The revenue generated from the taxes would have been spent on substance abuse treatment and prevention efforts.
County voters could see pot on ballot
The intent behind putting the pot question on the November ballot is to have a tax in effect if commissioners lift the moratorium and begin hearing permit applications for grow facilities.
Looking only at grow facilities, no retail
Routt County officials have studied the policies of other counties that allow marijuana grow operations, as well as the experience of the nearby town of Oak Creek.
The Steamboat Springs City Council in November could ask voters to consider putting an additional tax on the sales of alcohol, marijuana and possibly tobacco in the city as a way to boost substance abuse prevention and treatment in the Yampa Valley.
The Hayden Town Council on Thursday night gave the green light to the town’s first marijuana-growing facility.
Commissioner of Agriculture Don Brown firm on pot, pesticides

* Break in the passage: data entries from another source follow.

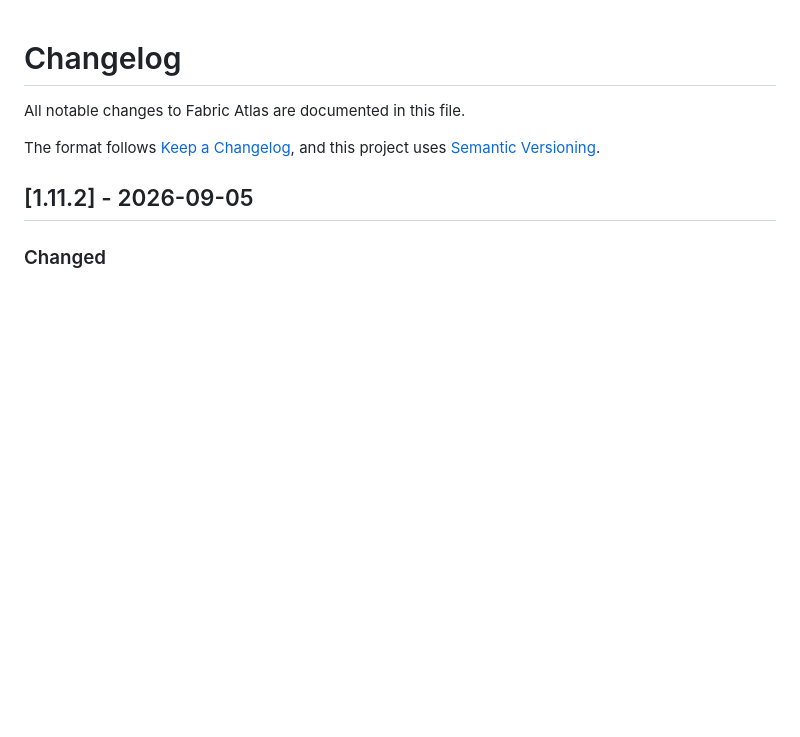
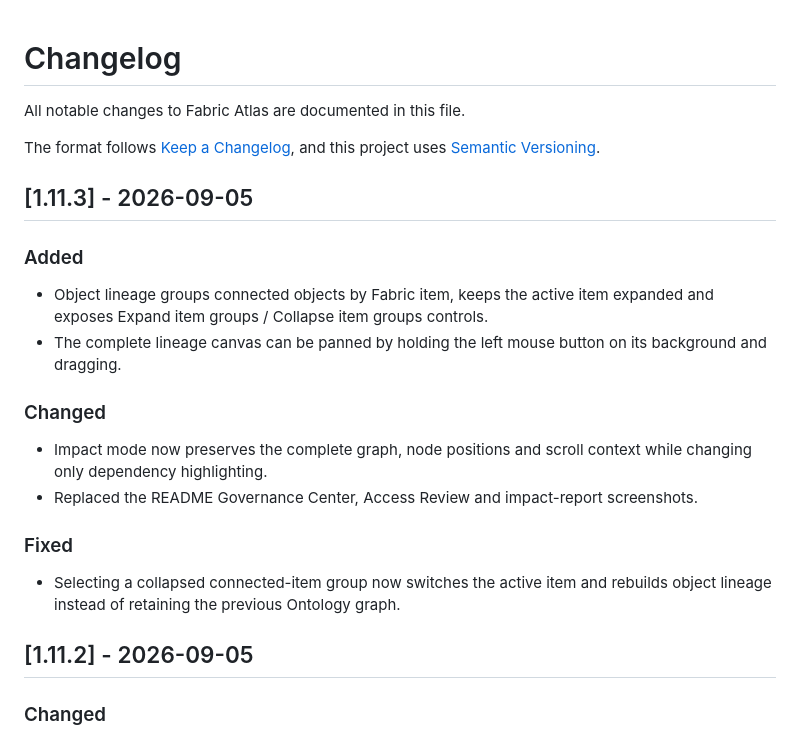
Before and after one commit to fredgis/FabricAtlas, a Markdown page: CHANGELOG.md, the part around the change. Drawn GitHub-style; blank space fills up the shorter version.

```diff
--- a/CHANGELOG.md
+++ b/CHANGELOG.md
@@ -3,6 +3,22 @@
 All notable changes to Fabric Atlas are documented in this file.
 
 The format follows [Keep a Changelog](https://keepachangelog.com/en/1.1.0/), and this project uses [Semantic Versioning](https://semver.org/spec/v2.0.0.html).
+
+## [1.11.3] - 2026-09-05
+
+### Added
+
+- Object lineage groups connected objects by Fabric item, keeps the active item expanded and exposes Expand item groups / Collapse item groups controls.
+- The complete lineage canvas can be panned by holding the left mouse button on its background and dragging.
+
+### Changed
+
+- Impact mode now preserves the complete graph, node positions and scroll context while changing only dependency highlighting.
+- Replaced the README Governance Center, Access Review and impact-report screenshots.
+
+### Fixed
+
+- Selecting a collapsed connected-item group now switches the active item and rebuilds object lineage instead of retaining the previous Ontology graph.
 
 ## [1.11.2] - 2026-09-05
 
```
Also changed, not shown: README.md (+7 -4 lines), docs/screenshots/access-review-v1113.png (added), docs/screenshots/governance-center-v1113.png (added), docs/screenshots/impact-report-v1113.png (added), 7 other files.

Colorado Commissioner of Agriculture Don Brown told a local audience June 8 the Department of Agriculture has been busy facilitating the growing interest in raising industrial hemp.
Levy would generate funds for substance abuse prevention, treatment
The list of people endorsing the proposal includes Tom Gangle, regional director of Mindsprings Health; Dave Wilkinson, emergency director for Yampa Valley Medical Center; several staff members at the Foundry, a local rehabilitation center; and YVMC CEO Frank May.
A Steamboat Springs City Councilman is seeking support for two tax measures he feels are needed to improve city services and combat a local substance abuse epidemic.
Resident Rodney McGowen is moving forward with plans to build a marijuana cultivation business in Hayden.
Steamboat Springs Board of Education members are considering whether to create a policy to govern the use of medical marijuana in schools following passage of a Colorado bill.
Majority votes in favor of marijuana business move
Curve Plaza is about to get a little greener.
A bill awaiting signature on Gov. John Hickenlooper’s desk would allow young medical marijuana patients access to their prescribed medication while on school grounds or at school events.
Council will revote on pot shop move after forcing a member to recuse himself
The council will hold a fresh hearing May 17 and take a new vote on the move after determining Tony Connell needs to recuse himself from the decision.
But first, the council will discuss whether two of its members should have voted to deny the move in the first place.
A group of local youth advocates met last week to debunk some of the myths about youth marijuana use and offer suggestions for parents struggling to talk with their children about marijuana.
Recreational marijuana rules and information
- • Colorado residents 21 and older can buy up to an ounce of marijuana at a licensed retail store.
- • Out-of-state residents can buy up to a quarter ounce.
- • Those older than 21 can share up to an ounce of marijuana with a friend as long as they're not getting paid.
- • Marijuana can't be smoked in public or anywhere governed by the Clean Indoor Air Act.
- • Ski resorts largely operate on federal land, where marijuana still is illegal.
- • Colorado residents can grow up to six plant in their home, but the plants must be locked up.
- • Drivers with more than 5 nanograms of THC in their blood can be cited for driving under the influence.
- • Employers still can set their own drug policies and fire those who violate them.
- • Marijuana is not allowed at Denver International Airport, and every jurisdiction in Colorado is allowed to set its own rules governing marijuana use.
- • Recreational marijuana will have a 15% excise tax on the wholesale price and a 10% sales tax on the retail price.
- • Medical marijuana will retain its lower tax rate, and the annual registration fee recently was reduced to $15.